Release from Lanark County Council
Council passed a motion to continue a roadside weed spraying program in 2016 for all county roads for two consecutive years, and then to proceed with biannual spraying of 50 per cent of the road system starting in year three. The decision follows a report from the public works department about the results of the 2015 trial program.
The program was initiated as a strategy to combat wild parsnip, which is a noxious, invasive plant that is becoming increasingly common in the county. In 2015, the public works department received many calls from the public expressing concern about the weed and about the health hazards associated with it. In the first year, controlled herbicide spraying by a qualified, licenced contractor was completed along 80 km of county roads using Clearview, which selectively kills broadleaf weeds but not grasses. Notification of the spraying was advertised through various means, and the county received no requests for “no spraying” signs.

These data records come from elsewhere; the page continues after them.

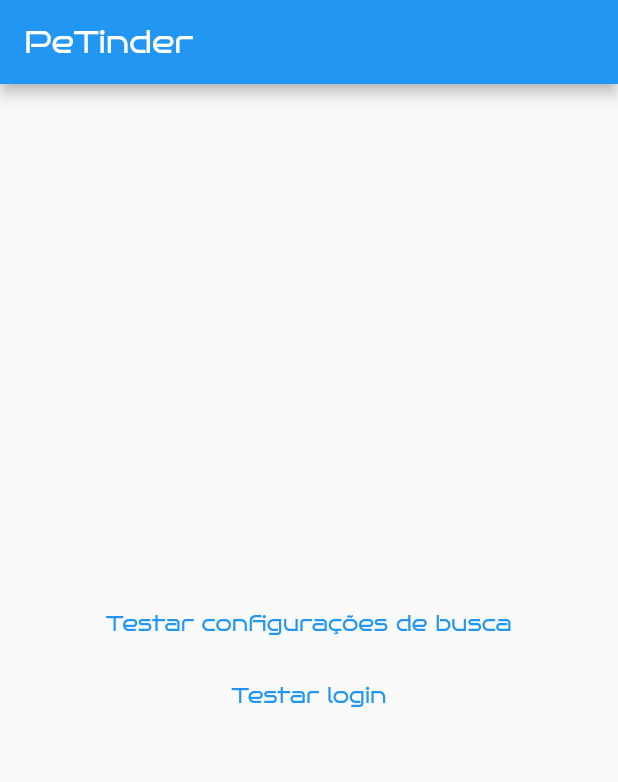
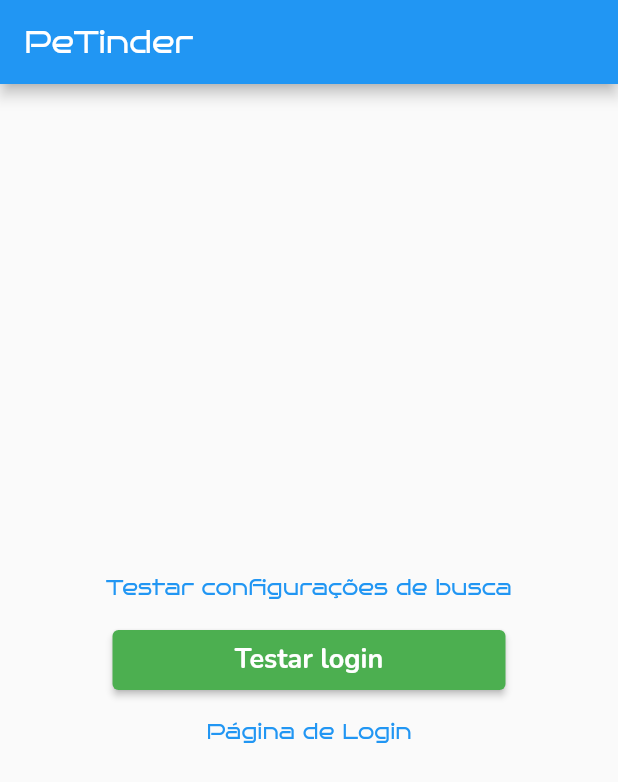
Before and after one commit to carrilhorafael/projeto-lab-moveis, a Flutter app: the screen it shows after launch, on a phone screen of 412 x 824 dp. Shown: the top 782 px of the screen. Run offline on Flutter 3.47's test engine with Material 2 defaults, Android fonts, the phone set to English and light mode, and no system bars; our stand-ins replace cloud_firestore, firebase_auth, firebase_core, flutter_riverpod, multi_select_flutter, shared_preferences; accounts and stored records are empty.

Commit message:
Criação do componente de botão e da tela de login do app

```diff
--- /dev/null
+++ b/lib/components/button.dart
@@ -0,0 +1,22 @@
+import 'package:flutter/material.dart';
+
+class Button extends StatelessWidget {
+  const Button({Key? key, required this.text, required this.onPressed})
+      : super(key: key);
+  final String text;
+  final void Function() onPressed;
+
+  @override
+  Widget build(BuildContext context) {
+    final ButtonStyle style = ElevatedButton.styleFrom(
+        primary: Color(0xFF4CAF50),
+        fixedSize: Size(262, 40),
+        textStyle: TextStyle(
+            fontFamily: 'Nunito', fontWeight: FontWeight.bold, fontSize: 18));
+    return ElevatedButton(
+      onPressed: onPressed,
+      style: style,
+      child: Text(text),
+    );
+  }
+}
--- a/lib/screens/home.dart
+++ b/lib/screens/home.dart
@@ -1,5 +1,7 @@
 import 'package:flutter/material.dart';
 import 'package:flutter/widgets.dart';
+import 'package:projeto_lab/components/button.dart';
+import 'package:projeto_lab/screens/login.dart';
 
 import 'package:projeto_lab/screens/search_settings.dart';
 
@@ -67,11 +69,20 @@ class _MyHomePageState extends State<MyHomePage> {
                 );
               },
             ),
-            TextButton(
-                child: Text('Testar login'),
+            Button(
+                text: 'Testar login',
                 onPressed: () {
                   login("bruno@email.com", "supernenechi").then(print);
-                })
+                }),
+            TextButton(
+              child: Text('Página de Login'),
+              onPressed: () {
+                Navigator.push(
+                  context,
+                  MaterialPageRoute(builder: (context) => Login()),
+                );
+              },
+            )
           ],
         ),
       ),
--- a/pubspec.yaml
+++ b/pubspec.yaml
@@ -52,6 +52,9 @@ flutter:
     - family: BrunoAce
       fonts:
         - asset: fonts/BrunoAceRegular.ttf
+    - family: Nunito
+      fonts:
+        - asset: fonts/Nunito.ttf
 
   # The following line ensures that the Material Icons font is
   # included with your application, so that you can use the icons in
```
Also changed, not shown: lib/screens/login.dart (added, +72 -0 lines), fonts/Nunito.ttf (added), pubspec.lock.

The effects of spraying were monitored and an 80- to 90-per cent effectiveness rate was observed, with no indication of wild parsnip regrowth one month after it was completed. A weed audit completed on the entire county road system showed about 95 per cent of the road sections contained wild parsnip or other noxious weeds within the road allowance, and concern about safety of volunteers due to health hazards associated with wild parsnip led to the cancellation of the fall Adopt-a-Road program.
“Controlling wild parsnip would contribute to the safety of public works personnel and the general public,” says Terry McCann, Director of Public Works. Many residents have asked for greater controls of wild parsnip. Ongoing monitoring of the effectiveness will be undertaken, along with continuous liaising with industry experts and adjacent counties.
For more information, contact Terry McCann, Director of Public Works, at 1-888-9-LANARK, ext. 3190.